There’s a critical unanswered question about the torture investigation — or “preliminary review” announced yesterday by Attorney General Eric Holder. And the Justice Department doesn’t seem eager to clear it up.
Who, exactly, is to be investigated?In his statement announcing the appointment of a special prosecutor, John Durham, Holder said that the probe would consider “whether federal laws were violated in connection with the interrogation of specific detainees at overseas locations.”
He also made clear that people “who acted in good faith and within the scope of the legal guidance given by the Office of Legal Counsel regarding the interrogation of detainees” would not be prosecuted.
So that would seem to leave only those CIA personnel — both employees and contractors — who overstepped OLC’s legal advice.
But what about the OLC lawyers themselves, like John Yoo and Jay Bybee, who provided that advice? Almost every independent expert agrees that Yoo et al. approved activities that went way beyond what’s legal. And what about the senior Bush officials, including Dick Cheney, who drew up the policies in the first place?
Holder’s reference to “the interrogation of specific detainees at overseas locations” suggests that those Bushies will escape Durham’s scrutiny. On the other hand, nothing in Holder’s statement explicitly rules out looking at them if the investigation leads that way.
When TPMmuckraker asked the Justice Department for clarification, a spokeswoman evaded the question, telling us: “The [Office of Professional Responsibility] report that has been much discussed covers the OLC lawyers — at least in their role as attorneys and professional conduct.” She did not respond to a follow up asking specifically about the mandate for Durham’s investigation.
It’s not hard to understand why the Justice Department might be evasive on this. On the one hand, it can’t allow Republicans to portray the probe as a partisan witch-hunt designed merely to go after political opponents. But that the same time, it can’t explicitly announce that, for political reasons, Durham’s hands will be tied from the start, in terms of who he can and can’t investigate. Hence the calculated ambiguity.
Still, we’re not the only ones who are concerned about the issue. A number of leading Democrats — including House Judiciary chair John Conyers and Senator Russ Feingold — yesterday issued statements that applauded Holder for opening the review, but urged him not to limit its scope only to low-level CIA personnel.
Who the investigation looks at is a key question.
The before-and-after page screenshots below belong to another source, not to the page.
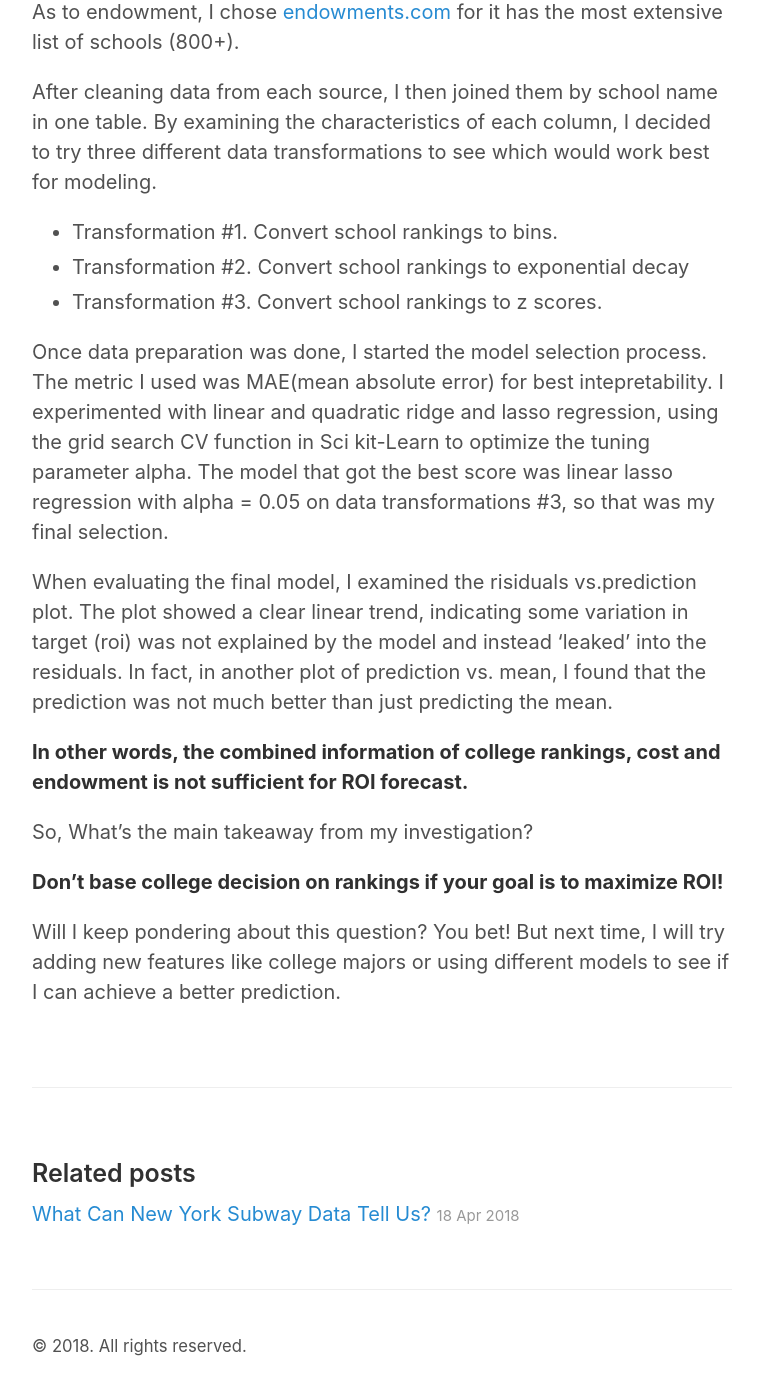
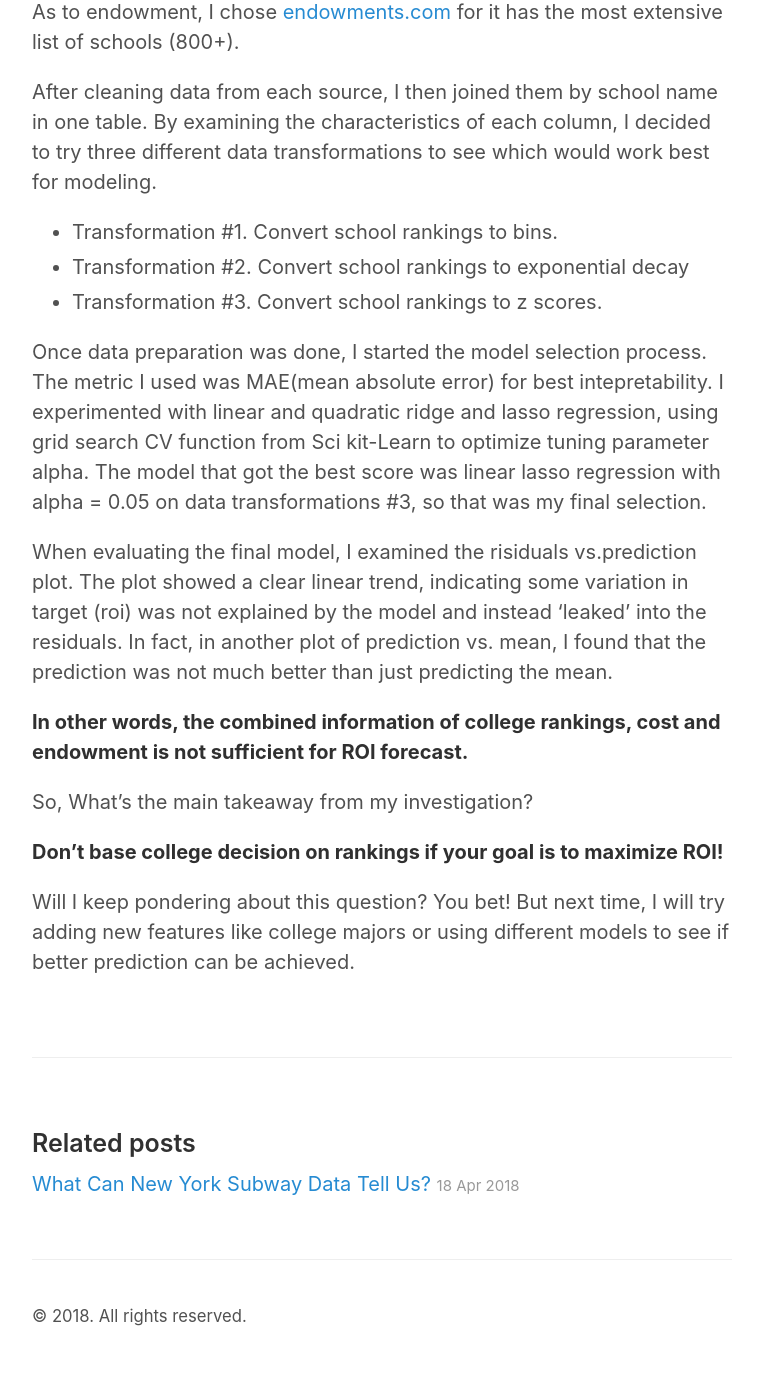
Before and after one commit to jieliang/jieliang.github.io, a Jekyll site: the page built from _posts/2018-05-02-Can-college-rankings-predict-return-on-investment?.md, in a window 1280 px wide and 1400 px high, scrolled down 1117 px. Shown: the top 1395 px of the window, without its empty margins (258-1018 px from the left). Built offline with Jekyll 4.4.1, drawn with Linux system fonts in a browser that asks for light colours; after the commit the page ends 2487 px from its top, so only the background shows below that.

Commit message:
Update 2018-05-02-Can-college-rankings-predict-return-on-investment?.md

```diff
--- a/_posts/2018-05-02-Can-college-rankings-predict-return-on-investment?.md
+++ b/_posts/2018-05-02-Can-college-rankings-predict-return-on-investment?.md
@@ -26,7 +26,7 @@ After cleaning data from each source, I then joined them by school name in one t
 * Transformation #3. Convert school rankings to z scores.
 
 
-Once data preparation was done, I started the model selection process. The metric I used was MAE(mean absolute error) for best intepretability. I experimented with linear and quadratic ridge and lasso regression, using the grid search CV function in Sci kit-Learn to optimize the tuning parameter alpha. The model that got the best score was linear lasso regression with alpha = 0.05 on data transformations #3, so that was my final selection.
+Once data preparation was done, I started the model selection process. The metric I used was MAE(mean absolute error) for best intepretability. I experimented with linear and quadratic ridge and lasso regression, using grid search CV function from Sci kit-Learn to optimize tuning parameter alpha. The model that got the best score was linear lasso regression with alpha = 0.05 on data transformations #3, so that was my final selection.
 
 When evaluating the final model, I examined the risiduals vs.prediction plot. The plot showed a clear linear trend, indicating some variation in target (roi) was not explained by the model and instead 'leaked' into the residuals. In fact, in another plot of prediction vs. mean, I found that the prediction was not much better than just predicting the mean.
 
@@ -36,4 +36,4 @@ So, What's the main takeaway from my investigation?
 
 __Don't base college decision on rankings if your goal is to maximize ROI!__
 
-Will I keep pondering about this question? You bet! But next time, I will try adding new features like college majors or using different models to see if I can achieve a better prediction.
+Will I keep pondering about this question? You bet! But next time, I will try adding new features like college majors or using different models to see if better prediction can be achieved.
```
It seems likely that DOJ will have to offer a bit more on this eventually.